15 Sep Sugar: the different choices
Fortunately, you have some choices when dealing with sugar: many alternative sweeteners are available. All the preferred sweeteners mentioned here place less stress on the body’s glucose/insulin balancing mechanism (remember these from the diabetes sub-post?). But which is best is a bit of a complicated question.
Sugars can have a high glycemic index or a low glycemic index. The glycemic index tells us how fast or slowly food is turned into energy and consumed by our body. The higher the glycemic index, the higher blood sugar levels spike and the quicker food turns into energy—sugar. With a low the glycemic index, blood sugar levels do not spike as high and take longer to process. Lower glycemic indexes are therefore the healthier as they provide steadier and longer access to the energy in sugar.
As such, an added sweetener that has a “low glycemic index” – one that does not cause a spike in blood sugar – is preferable.
- One favorite is brown rice syrup. Glucose (sugar) from this sweetener is thought to release into the bloodstream more slowly than that from white sugar.
- Barley malt syrup is similar and has more B vitamins and trace minerals, but has a stronger flavor.
- Honey and real maple syrup are safe and good for baking too.
- Honey has a lower glycemic index than sugar and tastes sweeter so you usually use less of it than sugar.
- While molasses is more refined, blackstrap molasses does have a significant amount of iron, calcium, potassium and B vitamins.
- Mystic Lake Dairy fruit sweetener is another natural sweetener made from mixed fruit concentrate of pineapple, peach and pear, with the consistency of honey.
- Fruit concentrates still contain many nutrients and are comprised mostly of fructose. Fructose from fruits and vegetables is much healthier for you than fructose from added sugars because fruit fructose is natural.
- Use of artificial sweeteners, including NutraSweet, Splenda, Acesulfame, and Sweet N’Low can disrupt the body’s ability to gauge calories and lead to overeating. Use of artificial sweeteners can actually also encourage our taste buds to desire more foods with a very sweet taste, and they can interfere with the make up of your microbiome (What’s that? read the DID YOU KNOW below). Moreover, the research on artificial sweeteners is inconclusive.

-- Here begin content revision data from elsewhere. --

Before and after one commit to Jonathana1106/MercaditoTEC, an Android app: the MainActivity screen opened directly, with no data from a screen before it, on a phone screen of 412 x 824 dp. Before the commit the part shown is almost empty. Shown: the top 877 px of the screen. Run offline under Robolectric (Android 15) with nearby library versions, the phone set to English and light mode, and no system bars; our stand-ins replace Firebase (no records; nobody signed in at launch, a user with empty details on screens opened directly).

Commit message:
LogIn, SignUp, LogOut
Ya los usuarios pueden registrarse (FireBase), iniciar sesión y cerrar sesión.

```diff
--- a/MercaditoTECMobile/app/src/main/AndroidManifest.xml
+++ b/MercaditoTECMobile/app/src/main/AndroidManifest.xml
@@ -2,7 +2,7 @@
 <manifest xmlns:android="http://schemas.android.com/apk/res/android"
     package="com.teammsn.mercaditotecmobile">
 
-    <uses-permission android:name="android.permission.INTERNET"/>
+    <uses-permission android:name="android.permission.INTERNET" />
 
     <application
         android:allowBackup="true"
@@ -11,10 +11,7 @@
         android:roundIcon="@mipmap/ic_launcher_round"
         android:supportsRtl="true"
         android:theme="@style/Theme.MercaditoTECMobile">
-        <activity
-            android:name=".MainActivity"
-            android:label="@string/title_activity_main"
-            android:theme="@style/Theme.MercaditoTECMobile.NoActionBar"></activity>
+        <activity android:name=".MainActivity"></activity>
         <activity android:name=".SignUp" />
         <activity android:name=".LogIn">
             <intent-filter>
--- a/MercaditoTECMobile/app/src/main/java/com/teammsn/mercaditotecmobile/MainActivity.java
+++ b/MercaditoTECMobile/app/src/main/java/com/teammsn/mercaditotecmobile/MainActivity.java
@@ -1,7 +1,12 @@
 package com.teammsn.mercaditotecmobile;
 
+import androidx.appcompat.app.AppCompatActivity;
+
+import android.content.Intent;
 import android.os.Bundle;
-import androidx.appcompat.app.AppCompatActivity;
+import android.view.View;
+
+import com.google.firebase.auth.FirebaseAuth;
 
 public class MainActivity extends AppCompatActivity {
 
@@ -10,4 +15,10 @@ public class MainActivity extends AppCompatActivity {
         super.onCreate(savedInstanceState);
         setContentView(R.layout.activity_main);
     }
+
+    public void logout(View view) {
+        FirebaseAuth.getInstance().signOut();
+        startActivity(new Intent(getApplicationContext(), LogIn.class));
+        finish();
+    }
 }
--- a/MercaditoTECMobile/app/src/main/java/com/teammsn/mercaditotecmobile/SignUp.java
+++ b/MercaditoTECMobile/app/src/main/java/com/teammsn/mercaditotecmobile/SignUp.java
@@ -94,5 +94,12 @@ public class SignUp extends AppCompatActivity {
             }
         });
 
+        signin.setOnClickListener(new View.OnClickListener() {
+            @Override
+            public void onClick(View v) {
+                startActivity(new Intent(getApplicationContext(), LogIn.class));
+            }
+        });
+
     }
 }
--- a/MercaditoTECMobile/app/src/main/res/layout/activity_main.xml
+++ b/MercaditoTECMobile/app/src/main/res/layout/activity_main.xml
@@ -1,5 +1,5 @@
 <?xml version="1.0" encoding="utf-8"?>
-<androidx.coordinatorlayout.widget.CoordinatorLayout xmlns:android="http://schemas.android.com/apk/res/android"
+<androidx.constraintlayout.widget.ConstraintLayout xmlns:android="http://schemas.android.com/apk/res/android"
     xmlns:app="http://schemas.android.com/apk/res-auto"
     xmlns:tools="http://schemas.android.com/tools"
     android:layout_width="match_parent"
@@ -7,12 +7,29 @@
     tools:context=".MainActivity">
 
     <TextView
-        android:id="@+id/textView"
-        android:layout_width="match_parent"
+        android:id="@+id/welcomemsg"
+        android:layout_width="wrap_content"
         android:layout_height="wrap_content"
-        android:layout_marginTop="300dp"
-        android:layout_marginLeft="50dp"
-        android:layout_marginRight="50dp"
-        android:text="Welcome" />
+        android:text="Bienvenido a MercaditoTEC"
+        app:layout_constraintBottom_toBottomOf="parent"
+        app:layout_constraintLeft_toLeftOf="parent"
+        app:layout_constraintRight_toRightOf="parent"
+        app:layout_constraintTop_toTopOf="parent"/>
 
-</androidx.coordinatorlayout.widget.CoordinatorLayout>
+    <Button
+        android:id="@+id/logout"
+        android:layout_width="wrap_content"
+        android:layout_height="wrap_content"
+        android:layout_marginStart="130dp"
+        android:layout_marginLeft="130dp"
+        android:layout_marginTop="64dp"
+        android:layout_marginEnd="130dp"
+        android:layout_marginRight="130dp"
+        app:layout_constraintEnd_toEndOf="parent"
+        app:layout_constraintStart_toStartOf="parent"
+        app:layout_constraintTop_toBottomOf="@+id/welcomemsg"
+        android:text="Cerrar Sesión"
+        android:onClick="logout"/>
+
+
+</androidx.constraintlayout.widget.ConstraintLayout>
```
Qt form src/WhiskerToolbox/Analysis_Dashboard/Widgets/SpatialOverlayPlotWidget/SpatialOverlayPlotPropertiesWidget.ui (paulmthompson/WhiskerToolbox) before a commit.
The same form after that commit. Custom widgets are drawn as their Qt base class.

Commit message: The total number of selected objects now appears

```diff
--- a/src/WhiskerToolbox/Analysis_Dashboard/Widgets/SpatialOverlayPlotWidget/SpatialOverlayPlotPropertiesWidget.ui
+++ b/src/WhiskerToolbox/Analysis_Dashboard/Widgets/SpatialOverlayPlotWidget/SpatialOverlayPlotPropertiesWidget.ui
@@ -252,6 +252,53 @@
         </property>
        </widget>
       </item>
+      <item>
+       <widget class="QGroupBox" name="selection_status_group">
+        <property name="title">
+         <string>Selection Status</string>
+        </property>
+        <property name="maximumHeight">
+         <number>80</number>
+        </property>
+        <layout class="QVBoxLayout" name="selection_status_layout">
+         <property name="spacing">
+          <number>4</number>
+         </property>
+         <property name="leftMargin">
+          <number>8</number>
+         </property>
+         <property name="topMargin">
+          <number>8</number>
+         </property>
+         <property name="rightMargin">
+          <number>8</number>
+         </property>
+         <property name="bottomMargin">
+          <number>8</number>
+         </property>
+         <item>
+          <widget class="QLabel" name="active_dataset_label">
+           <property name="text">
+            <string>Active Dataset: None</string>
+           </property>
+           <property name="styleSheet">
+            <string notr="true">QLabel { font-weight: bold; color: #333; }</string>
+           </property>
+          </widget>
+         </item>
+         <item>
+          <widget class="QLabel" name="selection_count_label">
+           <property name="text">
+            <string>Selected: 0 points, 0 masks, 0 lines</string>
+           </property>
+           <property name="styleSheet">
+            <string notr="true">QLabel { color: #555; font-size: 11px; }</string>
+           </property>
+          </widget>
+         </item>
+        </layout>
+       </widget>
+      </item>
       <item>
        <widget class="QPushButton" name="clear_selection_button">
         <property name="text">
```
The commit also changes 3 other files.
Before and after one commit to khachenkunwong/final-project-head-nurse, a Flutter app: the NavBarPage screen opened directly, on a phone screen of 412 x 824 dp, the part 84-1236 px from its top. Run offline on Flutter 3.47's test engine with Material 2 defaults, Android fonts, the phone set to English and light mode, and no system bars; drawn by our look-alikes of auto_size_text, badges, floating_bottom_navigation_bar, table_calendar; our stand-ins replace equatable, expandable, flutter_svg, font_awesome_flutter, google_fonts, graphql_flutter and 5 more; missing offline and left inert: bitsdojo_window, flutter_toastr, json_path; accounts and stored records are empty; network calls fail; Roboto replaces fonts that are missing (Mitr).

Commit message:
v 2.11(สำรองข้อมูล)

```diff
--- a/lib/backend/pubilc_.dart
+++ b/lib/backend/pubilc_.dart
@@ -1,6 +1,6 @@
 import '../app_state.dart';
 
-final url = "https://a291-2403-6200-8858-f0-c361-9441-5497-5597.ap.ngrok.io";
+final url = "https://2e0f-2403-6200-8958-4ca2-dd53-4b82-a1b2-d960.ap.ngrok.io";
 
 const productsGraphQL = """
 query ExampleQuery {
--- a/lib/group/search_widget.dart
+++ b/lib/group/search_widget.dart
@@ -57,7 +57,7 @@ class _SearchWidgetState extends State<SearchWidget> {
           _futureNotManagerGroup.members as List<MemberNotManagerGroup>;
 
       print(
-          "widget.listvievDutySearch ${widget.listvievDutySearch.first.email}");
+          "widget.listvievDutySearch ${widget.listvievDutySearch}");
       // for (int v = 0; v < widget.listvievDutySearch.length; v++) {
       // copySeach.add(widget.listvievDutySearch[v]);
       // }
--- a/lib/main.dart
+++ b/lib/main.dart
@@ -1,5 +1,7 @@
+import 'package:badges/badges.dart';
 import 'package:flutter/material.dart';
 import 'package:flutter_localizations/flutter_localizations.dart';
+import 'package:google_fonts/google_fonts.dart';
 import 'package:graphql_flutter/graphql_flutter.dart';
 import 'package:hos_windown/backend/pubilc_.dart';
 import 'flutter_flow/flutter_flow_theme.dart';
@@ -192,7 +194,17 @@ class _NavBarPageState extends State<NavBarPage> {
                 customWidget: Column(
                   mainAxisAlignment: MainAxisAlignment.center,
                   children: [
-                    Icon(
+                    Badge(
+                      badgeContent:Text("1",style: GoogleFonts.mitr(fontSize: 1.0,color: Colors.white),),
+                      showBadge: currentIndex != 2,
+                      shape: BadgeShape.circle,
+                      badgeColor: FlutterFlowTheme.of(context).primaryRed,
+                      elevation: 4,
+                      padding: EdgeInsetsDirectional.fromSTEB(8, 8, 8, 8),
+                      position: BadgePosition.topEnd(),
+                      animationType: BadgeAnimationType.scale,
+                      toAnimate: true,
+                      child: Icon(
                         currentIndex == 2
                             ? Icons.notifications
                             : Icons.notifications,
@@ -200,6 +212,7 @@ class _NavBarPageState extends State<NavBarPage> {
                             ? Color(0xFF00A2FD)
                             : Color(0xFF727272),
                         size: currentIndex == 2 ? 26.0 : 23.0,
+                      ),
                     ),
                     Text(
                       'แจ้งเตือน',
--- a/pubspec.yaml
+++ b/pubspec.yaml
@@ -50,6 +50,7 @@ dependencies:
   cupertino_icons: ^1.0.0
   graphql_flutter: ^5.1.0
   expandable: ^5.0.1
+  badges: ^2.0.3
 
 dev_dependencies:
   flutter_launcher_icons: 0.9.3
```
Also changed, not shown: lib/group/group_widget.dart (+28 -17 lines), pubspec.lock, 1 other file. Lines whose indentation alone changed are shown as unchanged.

So, the general recommendation is to avoid heavily processed artificial sweeteners (like Sweet N’ Low, Equal or NutraSweet) when possible.
Of note, fructose (a good sugar choice when it is from fruits and vegetables and not refined) is sometimes confused with high fructose corn syrup (HFCS), an ingredient in much of the processed foods and soda pop Americans ingest daily. HFCS is a thick liquid made from corn starch, consisting of 42-55% fructose and the remainder glucose. Therefore it has a much higher glycemic index (remember, the higher the glycemic index, the more it may make your blood sugar spike) than fructose alone and is NOT a preferred added sweetener. HFCS is a dangerous chemically altered from of fructose, which rapidly converts to fat and is linked to several diseases, such as diabetes, heart disease and weight gain. Sadly, it is often used in soda and sugary drinks making it easy for kids to consume high amounts, very quickly.
Keep in mind that ingredients on labels are listed by weight in descending order. Unless they have a low glycemic index, sweeteners should never be one of the first few ingredients. They should be listed toward the end in the list of ingredients. In general, if the sugars appear near the beginning of the list, that food probably should be avoided.
The following are different names for sweeteners as they appear on the label (some have a lower glycemic index than others):
- high fructose corn syrup (high index and really bad for you)
- fructose – low index
- maple syrup – low index
- brown rice syrup – low index
- barley malt – low index
- dextrose –high
- glucose – high
- molasses- moderate
- sorbitol- low
- evaporated cane juice – moderate
- honey – moderate
A product may contain more than one kind of sugar. When making choices, choose lower glycemic index and/or naturally occurring sweets over refined sweets, e.g., fruit juice or fruit, pure maple syrup, brown rice syrup, fructose, barley malt, stevia (an herb), or date sugar.
Need more help reading those darn labels? Not to worry: that’s coming soon! Next is how to stay in the ZONE!